Material supplied
━━━━━━━━━━━━━━━━━━━━━━━━━━━━━━

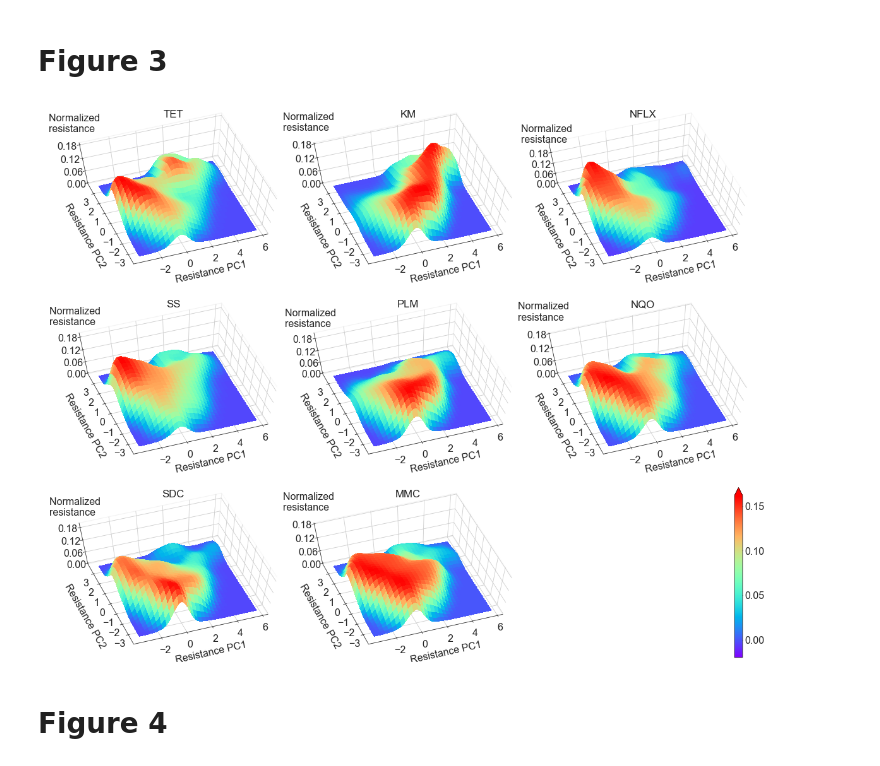
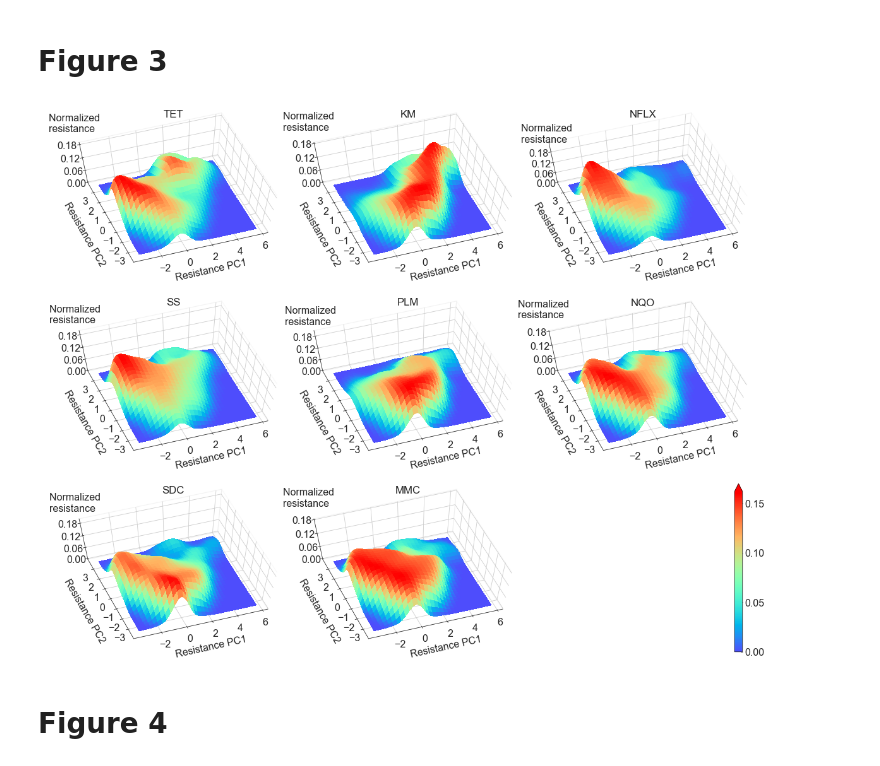
Before and after one commit to jiwasawa/resistance-landscape, a Jupyter notebook: programs_for_figure_generation.ipynb, the cells around one changed output. Cells and saved outputs as stored; diff of their text form; code cells hidden in the pictures.

Commit message:
modified colormap for Fig3

```diff
--- a/programs_for_figure_generation.ipynb
+++ b/programs_for_figure_generation.ipynb
@@ -321,6 +321,7 @@ plt.savefig(save_path + "Fig2.pdf", dpi=300, bbox_inches="tight")
 
 h = 0.9  # bandwidth decided by cross validation
 colormap = plt.get_cmap('rainbow', 256)
+colormap = truncate_colormap(colormap, 0.1, 1, 256)
 high_res = False
 if high_res:
     stride = 30
@@ -366,43 +367,43 @@ for stress_index in range(8):
                          antialiased=False,
                          shade=True,
                          clim=(0, Z.max()),
-                         vmin=-0.02
+                         vmin=0.
                         )
 
     z_max_store.append(Z.max())
     plt.title(stress_list[stress_index])
     ax.view_init(66, 250)
     ax.xaxis.pane.fill = False
     ax.yaxis.pane.fill = False
     ax.zaxis.pane.fill = False
     ax.set_xlabel('Resistance PC1', linespacing=1)
     ax.set_ylabel('Resistance PC2')
     ax.zaxis.set_rotate_label(False)
     ax.text(-6, 4.4, 0.24, s='Normalized \nresistance', fontsize=16)
     ax.set_zticks(np.linspace(0, 0.18, 4))
     ax.xaxis.labelpad = 15
     ax.yaxis.labelpad = 15
 
     if stress_index == 7:
         ax = plt.subplot(3, 3, 9)
         im = ax.imshow(np.random.rand(3, 3),
                        clim=(0, np.min(np.array(z_max_store))),
                        cmap=colormap,
-                       vmin=-0.02
+                       vmin=0.
                       )
         plt.colorbar(im,
                      extend='max',
                      panchor=(-1, 0.5),
                      ticks=np.linspace(0, 0.15, 4),
                      norm=matplotlib.colors.Normalize(
-                         vmin=-0.02, vmax=np.min(np.array(z_max_store))),
+                         vmin=0., vmax=np.min(np.array(z_max_store))),
                     )
 
 plt.subplot(3, 3, 9).remove()
 plt.tight_layout(pad=-3, h_pad=2.0)
 plt.savefig(save_path + "Fig3.pdf", dpi=300, bbox_inches="tight")
 # %% [output]
-[figure, old version]
+[figure, new version]
 # %% [markdown]
 # Figure 4
 # %%
```
Also changed, not shown: 1 other file.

━━━━━━━━━━━━━━━━━━━━━━━━━━━━━━

What needs to be done
The records above need to be copied exactly, with the pictures left out.

Completed exercise
Before and after one commit to jiwasawa/resistance-landscape, a Jupyter notebook: programs_for_figure_generation.ipynb, the cells around one changed output. Cells and saved outputs as stored; diff of their text form; code cells hidden in the pictures.

Commit message:
modified colormap for Fig3

```diff
--- a/programs_for_figure_generation.ipynb
+++ b/programs_for_figure_generation.ipynb
@@ -321,6 +321,7 @@ plt.savefig(save_path + "Fig2.pdf", dpi=300, bbox_inches="tight")
 
 h = 0.9  # bandwidth decided by cross validation
 colormap = plt.get_cmap('rainbow', 256)
+colormap = truncate_colormap(colormap, 0.1, 1, 256)
 high_res = False
 if high_res:
     stride = 30
@@ -366,43 +367,43 @@ for stress_index in range(8):
                          antialiased=False,
                          shade=True,
                          clim=(0, Z.max()),
-                         vmin=-0.02
+                         vmin=0.
                         )
 
     z_max_store.append(Z.max())
     plt.title(stress_list[stress_index])
     ax.view_init(66, 250)
     ax.xaxis.pane.fill = False
     ax.yaxis.pane.fill = False
     ax.zaxis.pane.fill = False
     ax.set_xlabel('Resistance PC1', linespacing=1)
     ax.set_ylabel('Resistance PC2')
     ax.zaxis.set_rotate_label(False)
     ax.text(-6, 4.4, 0.24, s='Normalized \nresistance', fontsize=16)
     ax.set_zticks(np.linspace(0, 0.18, 4))
     ax.xaxis.labelpad = 15
     ax.yaxis.labelpad = 15
 
     if stress_index == 7:
         ax = plt.subplot(3, 3, 9)
         im = ax.imshow(np.random.rand(3, 3),
                        clim=(0, np.min(np.array(z_max_store))),
                        cmap=colormap,
-                       vmin=-0.02
+                       vmin=0.
                       )
         plt.colorbar(im,
                      extend='max',
                      panchor=(-1, 0.5),
                      ticks=np.linspace(0, 0.15, 4),
                      norm=matplotlib.colors.Normalize(
-                         vmin=-0.02, vmax=np.min(np.array(z_max_store))),
+                         vmin=0., vmax=np.min(np.array(z_max_store))),
                     )
 
 plt.subplot(3, 3, 9).remove()
 plt.tight_layout(pad=-3, h_pad=2.0)
 plt.savefig(save_path + "Fig3.pdf", dpi=300, bbox_inches="tight")
 # %% [output]
-[figure, old version]
+[figure, new version]
 # %% [markdown]
 # Figure 4
 # %%
```
Also changed, not shown: 1 other file.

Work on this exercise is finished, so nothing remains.